There is no doubt that different demographic and social groups experience stress differently. We have been researching this since 2010 and continue to be fascinated by the emerging science. The female stress response is only relatively recently being studied: see our take on Taylor et al's "Tend and Befriend" v "Fight or Flight" response in our Women and Stress article due for publication soon.
Working parents have an obvious resilience disadvantage, and women are still the group who have the lion’s share of unpaid family and caring duties in our society.
We have run the Resilience section of Thomson Reuter’s award-winning Leadership for Women programme since 2010, helping them to level their gender playing field.

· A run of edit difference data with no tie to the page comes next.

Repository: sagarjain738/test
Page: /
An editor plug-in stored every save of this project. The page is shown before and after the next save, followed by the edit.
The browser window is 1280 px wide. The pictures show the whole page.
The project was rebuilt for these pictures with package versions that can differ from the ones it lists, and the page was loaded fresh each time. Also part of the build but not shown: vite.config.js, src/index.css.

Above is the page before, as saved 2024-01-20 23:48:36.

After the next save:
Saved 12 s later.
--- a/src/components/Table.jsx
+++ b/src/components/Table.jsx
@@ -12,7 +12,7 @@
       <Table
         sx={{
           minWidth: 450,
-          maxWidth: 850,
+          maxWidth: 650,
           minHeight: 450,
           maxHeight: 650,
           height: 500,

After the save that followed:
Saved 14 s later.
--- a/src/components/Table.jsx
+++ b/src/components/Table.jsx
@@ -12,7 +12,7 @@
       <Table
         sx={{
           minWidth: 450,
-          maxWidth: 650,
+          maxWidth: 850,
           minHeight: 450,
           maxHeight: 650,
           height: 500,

And – it’s not just women who face additional stressors. Good habits that support resilience are harder to embed if you feel self-conscious, isolated or undermined; for example if you’re the ‘only one’ on the team who is LGBT+, or BAME, or who isn’t degree-educated, or who has dyslexia or long term health problems. In all cases, people often report feeling over-scrutinised and that they have to prove themselves, which gets in the way of challenging unrealistic workloads, saying no, and asking for help. There’s still a lack of quantitative data to back up what we know, but more is emerging all the time – and it presents a shocking picture. Did you know, for example, that 81% of LGBT+ people have experienced a mental health condition, and 72% of those attribute their mental health issues to work? Or that 12% of BAME LGBT people report having lost a job in the last year because of being LGBT?

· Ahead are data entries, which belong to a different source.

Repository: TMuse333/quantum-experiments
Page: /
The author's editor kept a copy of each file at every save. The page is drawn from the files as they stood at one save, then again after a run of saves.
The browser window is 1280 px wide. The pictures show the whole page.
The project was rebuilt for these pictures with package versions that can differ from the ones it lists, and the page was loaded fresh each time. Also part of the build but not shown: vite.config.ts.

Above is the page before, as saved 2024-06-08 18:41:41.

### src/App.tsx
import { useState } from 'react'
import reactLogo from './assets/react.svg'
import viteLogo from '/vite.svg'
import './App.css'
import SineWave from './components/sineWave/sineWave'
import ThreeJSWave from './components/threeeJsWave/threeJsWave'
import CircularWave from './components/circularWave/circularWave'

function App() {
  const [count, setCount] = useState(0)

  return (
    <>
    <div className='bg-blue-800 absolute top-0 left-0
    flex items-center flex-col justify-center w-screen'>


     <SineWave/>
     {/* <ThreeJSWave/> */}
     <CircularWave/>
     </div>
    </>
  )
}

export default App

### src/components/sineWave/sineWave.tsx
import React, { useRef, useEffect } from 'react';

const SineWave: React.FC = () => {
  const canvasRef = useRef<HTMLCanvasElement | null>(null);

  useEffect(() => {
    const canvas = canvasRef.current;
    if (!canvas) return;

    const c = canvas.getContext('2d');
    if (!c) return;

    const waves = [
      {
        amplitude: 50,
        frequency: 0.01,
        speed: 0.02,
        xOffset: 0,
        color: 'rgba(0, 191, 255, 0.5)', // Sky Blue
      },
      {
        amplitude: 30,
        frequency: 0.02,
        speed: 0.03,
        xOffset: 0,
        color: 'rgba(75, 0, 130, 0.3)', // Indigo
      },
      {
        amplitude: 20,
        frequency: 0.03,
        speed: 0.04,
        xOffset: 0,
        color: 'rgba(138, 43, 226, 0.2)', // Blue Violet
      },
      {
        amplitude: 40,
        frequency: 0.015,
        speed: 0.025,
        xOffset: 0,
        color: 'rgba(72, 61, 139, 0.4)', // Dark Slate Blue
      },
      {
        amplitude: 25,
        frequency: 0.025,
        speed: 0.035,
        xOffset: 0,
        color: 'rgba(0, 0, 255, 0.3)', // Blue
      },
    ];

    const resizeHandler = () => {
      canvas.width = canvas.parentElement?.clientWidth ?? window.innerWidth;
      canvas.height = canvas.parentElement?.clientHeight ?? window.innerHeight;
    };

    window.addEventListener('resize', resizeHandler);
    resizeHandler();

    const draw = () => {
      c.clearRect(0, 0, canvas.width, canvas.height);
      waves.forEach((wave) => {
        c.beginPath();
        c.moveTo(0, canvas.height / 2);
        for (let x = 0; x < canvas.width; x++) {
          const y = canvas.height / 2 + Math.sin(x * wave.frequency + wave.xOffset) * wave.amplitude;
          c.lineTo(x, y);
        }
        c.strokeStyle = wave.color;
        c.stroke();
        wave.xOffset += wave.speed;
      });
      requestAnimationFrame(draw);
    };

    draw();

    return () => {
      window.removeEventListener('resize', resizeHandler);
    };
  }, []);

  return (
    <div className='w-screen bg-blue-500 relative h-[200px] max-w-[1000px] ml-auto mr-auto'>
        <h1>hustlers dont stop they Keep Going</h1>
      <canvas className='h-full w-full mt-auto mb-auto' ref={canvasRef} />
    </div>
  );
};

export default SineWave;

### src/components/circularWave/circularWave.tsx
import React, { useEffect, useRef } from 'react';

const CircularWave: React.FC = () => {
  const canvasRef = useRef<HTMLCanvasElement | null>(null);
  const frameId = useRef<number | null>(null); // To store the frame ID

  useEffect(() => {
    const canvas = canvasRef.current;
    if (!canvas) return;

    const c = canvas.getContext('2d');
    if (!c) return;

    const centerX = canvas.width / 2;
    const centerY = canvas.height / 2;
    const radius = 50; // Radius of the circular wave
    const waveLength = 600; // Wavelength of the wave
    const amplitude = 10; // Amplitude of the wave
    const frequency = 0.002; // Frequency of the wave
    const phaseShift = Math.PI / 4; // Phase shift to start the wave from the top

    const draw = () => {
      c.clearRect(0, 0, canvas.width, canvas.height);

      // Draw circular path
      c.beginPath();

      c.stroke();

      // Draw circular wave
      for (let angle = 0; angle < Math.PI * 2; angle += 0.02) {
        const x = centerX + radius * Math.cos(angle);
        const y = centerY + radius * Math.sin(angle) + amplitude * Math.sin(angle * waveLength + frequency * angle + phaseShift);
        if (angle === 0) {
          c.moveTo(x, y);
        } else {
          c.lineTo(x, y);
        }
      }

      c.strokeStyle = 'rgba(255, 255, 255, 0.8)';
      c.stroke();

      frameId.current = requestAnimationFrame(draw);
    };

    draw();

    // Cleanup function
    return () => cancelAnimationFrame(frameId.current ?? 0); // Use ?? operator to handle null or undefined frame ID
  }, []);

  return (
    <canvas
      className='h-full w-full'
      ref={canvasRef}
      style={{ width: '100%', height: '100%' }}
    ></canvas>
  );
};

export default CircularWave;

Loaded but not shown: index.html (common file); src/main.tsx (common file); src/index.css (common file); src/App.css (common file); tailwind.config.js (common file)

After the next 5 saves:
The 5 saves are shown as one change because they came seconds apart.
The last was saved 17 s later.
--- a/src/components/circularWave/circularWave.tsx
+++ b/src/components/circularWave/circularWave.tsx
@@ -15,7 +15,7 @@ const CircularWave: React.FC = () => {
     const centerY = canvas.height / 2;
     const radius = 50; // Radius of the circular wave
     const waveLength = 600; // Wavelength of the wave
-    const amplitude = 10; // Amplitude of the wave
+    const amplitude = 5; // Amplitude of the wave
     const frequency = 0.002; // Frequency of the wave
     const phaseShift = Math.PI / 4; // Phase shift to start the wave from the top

We create bespoke workshops and keynote talks on Resilience for a wide range of different audiences. So far these have included LGBTQ+, BAME and female audiences. We cover our regular resilience content, inviting participants to explore how the overlay of their identity helps or hinders them.
We’d be thrilled to explore these topics with you – contact us to set up a conversation. firstname.lastname@example.org
Cited in The Prince’s Responsible Business Network: Working with Pride, Issues affecting LGBT+ people in the workplace. Published on 30 January 2019 https://www.bitc.org.uk/system/files/research/working_with_pride_report_feb_2019.pdf
Stonewall: LGBT Work in Britain Report, Chaka L. Bachmann Stonewall, Becca Gooch YouGov. https://www.stonewall.org.uk/system/files/lgbt_in_britain_work_report.pdf
The business case for maternity and returner coaching is clear. Increasing numbers of maternity leave returners are opting out of employment or going freelance in an attempt to balance the competing demands of a high commitment career and being a present parent. In some sectors as many as half of those going on mat leave with their second child do not make a long-term return (Halryngo and Lyng, 2009.) This is creating a (mostly female) talent drain of 30-45 year old professionals who are at their peak in terms of training, experience and value to the organisation (Cahusac and Kanji 2014.) The commercial implications – lost experience, expensive recruitment and retraining costs, and under-representation of women in senior leadership – are potentially disastrous.
Maternity and Returner coaching is one way to address this issue, by helping returners make a positive transition back to work.
Whilst every client is different, typical outcomes include:
Six Coaching sessions per maternity leave (with one session taken prior to leave, one during leave and four on return.)
Head of Global Sales Strategy and Planning, BBC
Senior Associate, Freshfields Bruckhaus Deringer
We’d love to help you and your organisation thrive. Get in touch with us for a free consultationContact us